[Opening GIVEN INFORMATION section]

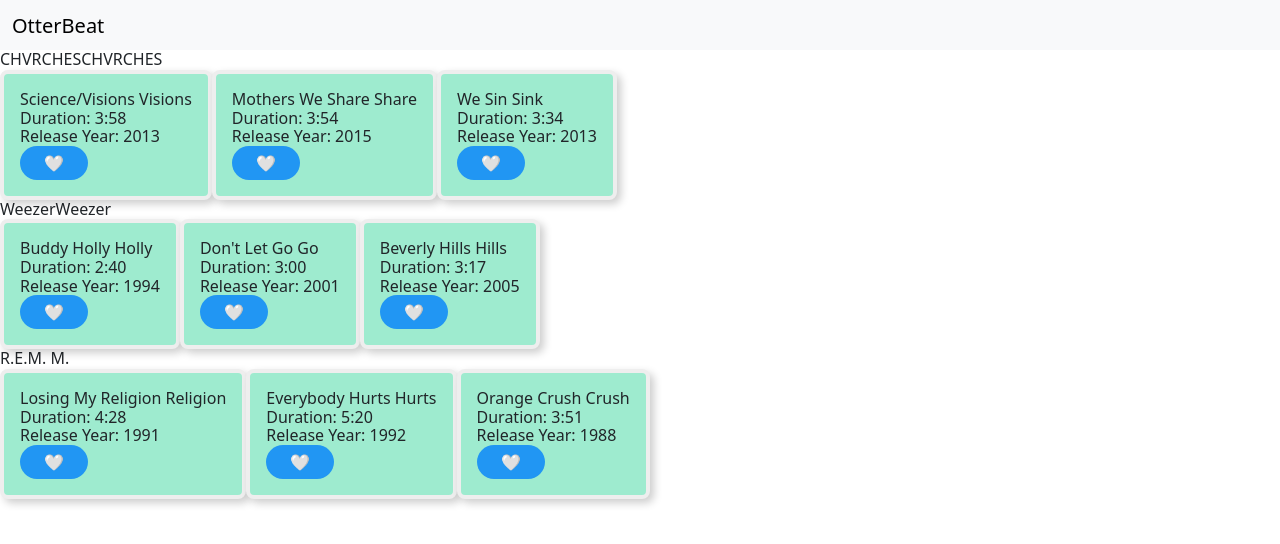
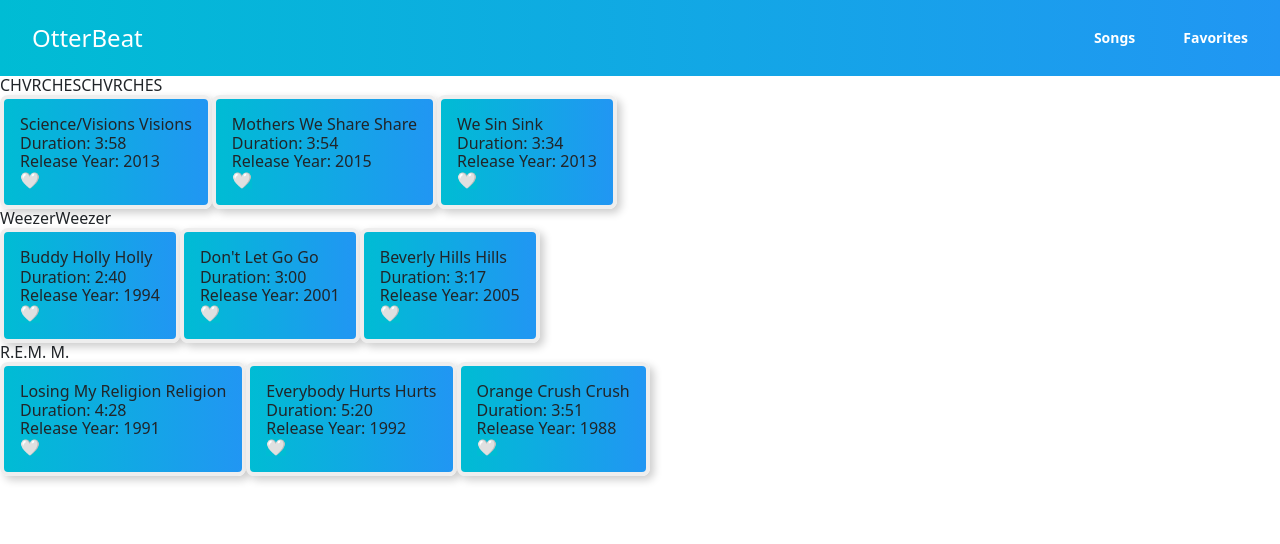
Before and after one commit to Omeritzio/OtterB3at, a React (Vite) app in the folder OtterBeat/: page /songs in a window 1280 px wide. Shown: the top 544 px of the page. Built offline with nearby package versions, Linux system fonts and the light colour scheme; a web font is replaced by a local one.

Commit message:
many changes

```diff
--- a/OtterBeat/src/component/Card/favorites.jsx
+++ b/OtterBeat/src/component/Card/favorites.jsx
@@ -24,7 +24,7 @@
   }, [favoriteSongs]);
 
   return (
-    <button type="button" class="bg-gradient-to-r from-green-400 to-blue-500 hover:from-pink-500 hover:to-yellow-500 " onClick={() => toggleFavorite(song.id)} className="bg-blue-500 hover:bg-blue-700 text-white font-bold py-2 px-4 rounded-full">
+    <button className="bg-cyan-500 hover:bg-cyan-600 " onClick={() => toggleFavorite(song.id)} >
       {favoriteSongs.some((favSong) => favSong.id === song.id) ? (
         <span role="img" aria-label="Red Heart">
           ❤️
--- a/OtterBeat/src/component/Card/songs.jsx
+++ b/OtterBeat/src/component/Card/songs.jsx
@@ -10,7 +10,7 @@
         {songs.map((song, songIndex) => (
           <li
             key={songIndex}
-            className="bg-light-green dib br3 pa3 grow bw2 shadow-5"
+            className="bg-gradient-to-r from-cyan-500 to-blue-500 dib br3 pa3 grow bw2 shadow-5"
           >
             <h3>{song.title}</h3>
             <p> Duration: {song.duration}</p>
--- a/OtterBeat/src/component/Home/home.jsx
+++ b/OtterBeat/src/component/Home/home.jsx
@@ -13,9 +13,12 @@
         style={{display:"block"}}
       />
       <br />
+      <button type="button" className="text-white mx-auto bg-gradient-to-r from-cyan-400 via-cyan-500 to-cyan-600 hover:bg-gradient-to-br focus:ring-4 focus:outline-none focus:ring-cyan-300 dark:focus:ring-cyan-800 shadow-lg shadow-cyan-500/50 dark:shadow-lg dark:shadow-cyan-800/80 font-medium rounded-lg text-sm px-5 py-2.5 text-center mr-2 mb-2"
+        style={{display:"block"}}>
       <Link to="/songs">
-        <button>Songs</button>
+      Songs
       </Link>
+      </button>
     </div>
   );
 }
--- a/OtterBeat/src/component/navbar/navbar.jsx
+++ b/OtterBeat/src/component/navbar/navbar.jsx
@@ -1,31 +1,95 @@
-import React from 'react'
+import {  useState } from "react";
+import { Dialog,  Popover } from "@headlessui/react";
 
 
 
-function Navbar() {
-  return (
-<nav className="navbar navbar-expand-lg bg-body-tertiary ">
-  <div className="container-fluid">
-    <a className="navbar-brand" href="/">OtterBeat</a>
-    <button className="navbar-toggler" type="button" data-bs-toggle="collapse" data-bs-target="#navbarSupportedContent" aria-controls="navbarSupportedContent" aria-expanded="false" aria-label="Toggle navigation">
-      <span className="navbar-toggler-icon"></span>
-    </button>
-    <div className="collapse navbar-collapse" id="navbarSupportedContent">
-      <ul className="navbar-nav me-auto mb-2 mb-lg-0">
-        <li className="nav-item">
-          <a className="nav-link active" aria-current="page" href="/">Home</a>
-        </li>
-        <li className="nav-item">
-          <a className="nav-link active" aria-current="page" href="/songs">Songs</a>
-        </li>
-        <li className="nav-item">
-          <a className="nav-link active" aria-current="page" href="/favorites">Favorites</a>
-        </li>
-      </ul>
-    </div>
-  </div>
-</nav>
-  )
+
+function classNames(...classes) {
+  return classes.filter(Boolean).join(" ");
 }
 
-export default Navbar
+export default function Navbar() {
+  const [mobileMenuOpen, setMobileMenuOpen] = useState(false);
+
+  return (
+    <header className="bg-gradient-to-r from-cyan-500 to-blue-500 ">
+      <nav
+        className="mx-auto flex max-w-7xl items-center justify-between  p-6 lg:px-8"
+        aria-label="Global"
+      >
+        <div className="flex lg:flex-1">
+          <a href="/" className="-m-1.5 p-1.5">
+            <p className="f3 text-white bold">OtterBeat</p>
+          </a>
+        </div>
+        <div className="flex lg:hidden">
+          <button
+            type="button"
+            className="-m-2.5 inline-flex items-center justify-center rounded-md p-2.5 text-white"
+            onClick={() => setMobileMenuOpen(true)}
+          ></button>
+        </div>
+        <Popover className="hidden lg:flex lg:gap-x-12">
+          <a
+            href="/songs"
+            className="text-sm font-semibold leading-6 text-white"
+          >
+            Songs
+          </a>
+          <a
+            href="/favorites"
+            className="text-sm font-semibold leading-6 text-white"
+          >
+            Favorites
+          </a>
+        </Popover>
+        {/* <div className="hidden lg:flex lg:flex-1 lg:justify-end">
+          <a href="#" className="text-sm font-semibold leading-6 text-white">
+            Log in <span aria-hidden="true">&rarr;</span>
+          </a>
+        </div> */}
+      </nav>
+      <Dialog
+        as="div"
+        className="lg:hidden"
+        open={mobileMenuOpen}
+        onClose={setMobileMenuOpen}
+      >
+        <div className="fixed inset-0 z-10" />
+        <Dialog.Panel className="fixed inset-y-0 right-0 z-10 w-full overflow-y-auto bg-white px-6 py-6 sm:max-w-sm sm:ring-1 sm:ring-gray-900/10">
+          <div className="flex items-center justify-between">
+            <a href="/" className="-m-1.5 p-1.5">
+              <span className="sr-only">OtterBeat</span>
+              <img
+                className="h-8 w-auto"
+                src="https://tailwindui.com/img/logos/mark.svg?color=indigo&shade=600"
+                alt=""
+              />
+            </a>
+          </div>
+          <div className="-my-6 divide-y divide-gray-500/10">
+            <div className="space-y-2 py-6">
+              <div className="py-6">
+                <button target="_blank">
+                <a
+                  href="/songs"
+                  className="text-sm font-semibold leading-6 text-cyan-600"
+                >
+                  Songs
+                </a>
+                </button>
+                <br />
+                <a
+                  href="/favorites"
+                  className="text-sm font-semibold leading-6 text-cyan-600"
+                >
+                  Favorites
+                </a>
+              </div>
+            </div>
+          </div>
+        </Dialog.Panel>
+      </Dialog>
+    </header>
+  );
+}
--- a/OtterBeat/tailwind.config.js
+++ b/OtterBeat/tailwind.config.js
@@ -12,7 +12,7 @@
   theme: {
     defualt: defaultTheme,
     colors: {
-      'regal-blue': '#243c5a',
+
     },
   },
   plugins: [],
```
Also changed, not shown: OtterBeat/src/component/Card/favorites.css (deleted).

[Closing GIVEN INFORMATION section]

Pictures excluded, quote all the data above exactly.

Before and after one commit to Omeritzio/OtterB3at, a React (Vite) app in the folder OtterBeat/: page /songs in a window 1280 px wide. Shown: the top 544 px of the page. Built offline with nearby package versions, Linux system fonts and the light colour scheme; a web font is replaced by a local one.

Commit message:
many changes

```diff
--- a/OtterBeat/src/component/Card/favorites.jsx
+++ b/OtterBeat/src/component/Card/favorites.jsx
@@ -24,7 +24,7 @@
   }, [favoriteSongs]);
 
   return (
-    <button type="button" class="bg-gradient-to-r from-green-400 to-blue-500 hover:from-pink-500 hover:to-yellow-500 " onClick={() => toggleFavorite(song.id)} className="bg-blue-500 hover:bg-blue-700 text-white font-bold py-2 px-4 rounded-full">
+    <button className="bg-cyan-500 hover:bg-cyan-600 " onClick={() => toggleFavorite(song.id)} >
       {favoriteSongs.some((favSong) => favSong.id === song.id) ? (
         <span role="img" aria-label="Red Heart">
           ❤️
--- a/OtterBeat/src/component/Card/songs.jsx
+++ b/OtterBeat/src/component/Card/songs.jsx
@@ -10,7 +10,7 @@
         {songs.map((song, songIndex) => (
           <li
             key={songIndex}
-            className="bg-light-green dib br3 pa3 grow bw2 shadow-5"
+            className="bg-gradient-to-r from-cyan-500 to-blue-500 dib br3 pa3 grow bw2 shadow-5"
           >
             <h3>{song.title}</h3>
             <p> Duration: {song.duration}</p>
--- a/OtterBeat/src/component/Home/home.jsx
+++ b/OtterBeat/src/component/Home/home.jsx
@@ -13,9 +13,12 @@
         style={{display:"block"}}
       />
       <br />
+      <button type="button" className="text-white mx-auto bg-gradient-to-r from-cyan-400 via-cyan-500 to-cyan-600 hover:bg-gradient-to-br focus:ring-4 focus:outline-none focus:ring-cyan-300 dark:focus:ring-cyan-800 shadow-lg shadow-cyan-500/50 dark:shadow-lg dark:shadow-cyan-800/80 font-medium rounded-lg text-sm px-5 py-2.5 text-center mr-2 mb-2"
+        style={{display:"block"}}>
       <Link to="/songs">
-        <button>Songs</button>
+      Songs
       </Link>
+      </button>
     </div>
   );
 }
--- a/OtterBeat/src/component/navbar/navbar.jsx
+++ b/OtterBeat/src/component/navbar/navbar.jsx
@@ -1,31 +1,95 @@
-import React from 'react'
+import {  useState } from "react";
+import { Dialog,  Popover } from "@headlessui/react";
 
 
 
-function Navbar() {
-  return (
-<nav className="navbar navbar-expand-lg bg-body-tertiary ">
-  <div className="container-fluid">
-    <a className="navbar-brand" href="/">OtterBeat</a>
-    <button className="navbar-toggler" type="button" data-bs-toggle="collapse" data-bs-target="#navbarSupportedContent" aria-controls="navbarSupportedContent" aria-expanded="false" aria-label="Toggle navigation">
-      <span className="navbar-toggler-icon"></span>
-    </button>
-    <div className="collapse navbar-collapse" id="navbarSupportedContent">
-      <ul className="navbar-nav me-auto mb-2 mb-lg-0">
-        <li className="nav-item">
-          <a className="nav-link active" aria-current="page" href="/">Home</a>
-        </li>
-        <li className="nav-item">
-          <a className="nav-link active" aria-current="page" href="/songs">Songs</a>
-        </li>
-        <li className="nav-item">
-          <a className="nav-link active" aria-current="page" href="/favorites">Favorites</a>
-        </li>
-      </ul>
-    </div>
-  </div>
-</nav>
-  )
+
+function classNames(...classes) {
+  return classes.filter(Boolean).join(" ");
 }
 
-export default Navbar
+export default function Navbar() {
+  const [mobileMenuOpen, setMobileMenuOpen] = useState(false);
+
+  return (
+    <header className="bg-gradient-to-r from-cyan-500 to-blue-500 ">
+      <nav
+        className="mx-auto flex max-w-7xl items-center justify-between  p-6 lg:px-8"
+        aria-label="Global"
+      >
+        <div className="flex lg:flex-1">
+          <a href="/" className="-m-1.5 p-1.5">
+            <p className="f3 text-white bold">OtterBeat</p>
+          </a>
+        </div>
+        <div className="flex lg:hidden">
+          <button
+            type="button"
+            className="-m-2.5 inline-flex items-center justify-center rounded-md p-2.5 text-white"
+            onClick={() => setMobileMenuOpen(true)}
+          ></button>
+        </div>
+        <Popover className="hidden lg:flex lg:gap-x-12">
+          <a
+            href="/songs"
+            className="text-sm font-semibold leading-6 text-white"
+          >
+            Songs
+          </a>
+          <a
+            href="/favorites"
+            className="text-sm font-semibold leading-6 text-white"
+          >
+            Favorites
+          </a>
+        </Popover>
+        {/* <div className="hidden lg:flex lg:flex-1 lg:justify-end">
+          <a href="#" className="text-sm font-semibold leading-6 text-white">
+            Log in <span aria-hidden="true">&rarr;</span>
+          </a>
+        </div> */}
+      </nav>
+      <Dialog
+        as="div"
+        className="lg:hidden"
+        open={mobileMenuOpen}
+        onClose={setMobileMenuOpen}
+      >
+        <div className="fixed inset-0 z-10" />
+        <Dialog.Panel className="fixed inset-y-0 right-0 z-10 w-full overflow-y-auto bg-white px-6 py-6 sm:max-w-sm sm:ring-1 sm:ring-gray-900/10">
+          <div className="flex items-center justify-between">
+            <a href="/" className="-m-1.5 p-1.5">
+              <span className="sr-only">OtterBeat</span>
+              <img
+                className="h-8 w-auto"
+                src="https://tailwindui.com/img/logos/mark.svg?color=indigo&shade=600"
+                alt=""
+              />
+            </a>
+          </div>
+          <div className="-my-6 divide-y divide-gray-500/10">
+            <div className="space-y-2 py-6">
+              <div className="py-6">
+                <button target="_blank">
+                <a
+                  href="/songs"
+                  className="text-sm font-semibold leading-6 text-cyan-600"
+                >
+                  Songs
+                </a>
+                </button>
+                <br />
+                <a
+                  href="/favorites"
+                  className="text-sm font-semibold leading-6 text-cyan-600"
+                >
+                  Favorites
+                </a>
+              </div>
+            </div>
+          </div>
+        </Dialog.Panel>
+      </Dialog>
+    </header>
+  );
+}
--- a/OtterBeat/tailwind.config.js
+++ b/OtterBeat/tailwind.config.js
@@ -12,7 +12,7 @@
   theme: {
     defualt: defaultTheme,
     colors: {
-      'regal-blue': '#243c5a',
+
     },
   },
   plugins: [],
```
Also changed, not shown: OtterBeat/src/component/Card/favorites.css (deleted).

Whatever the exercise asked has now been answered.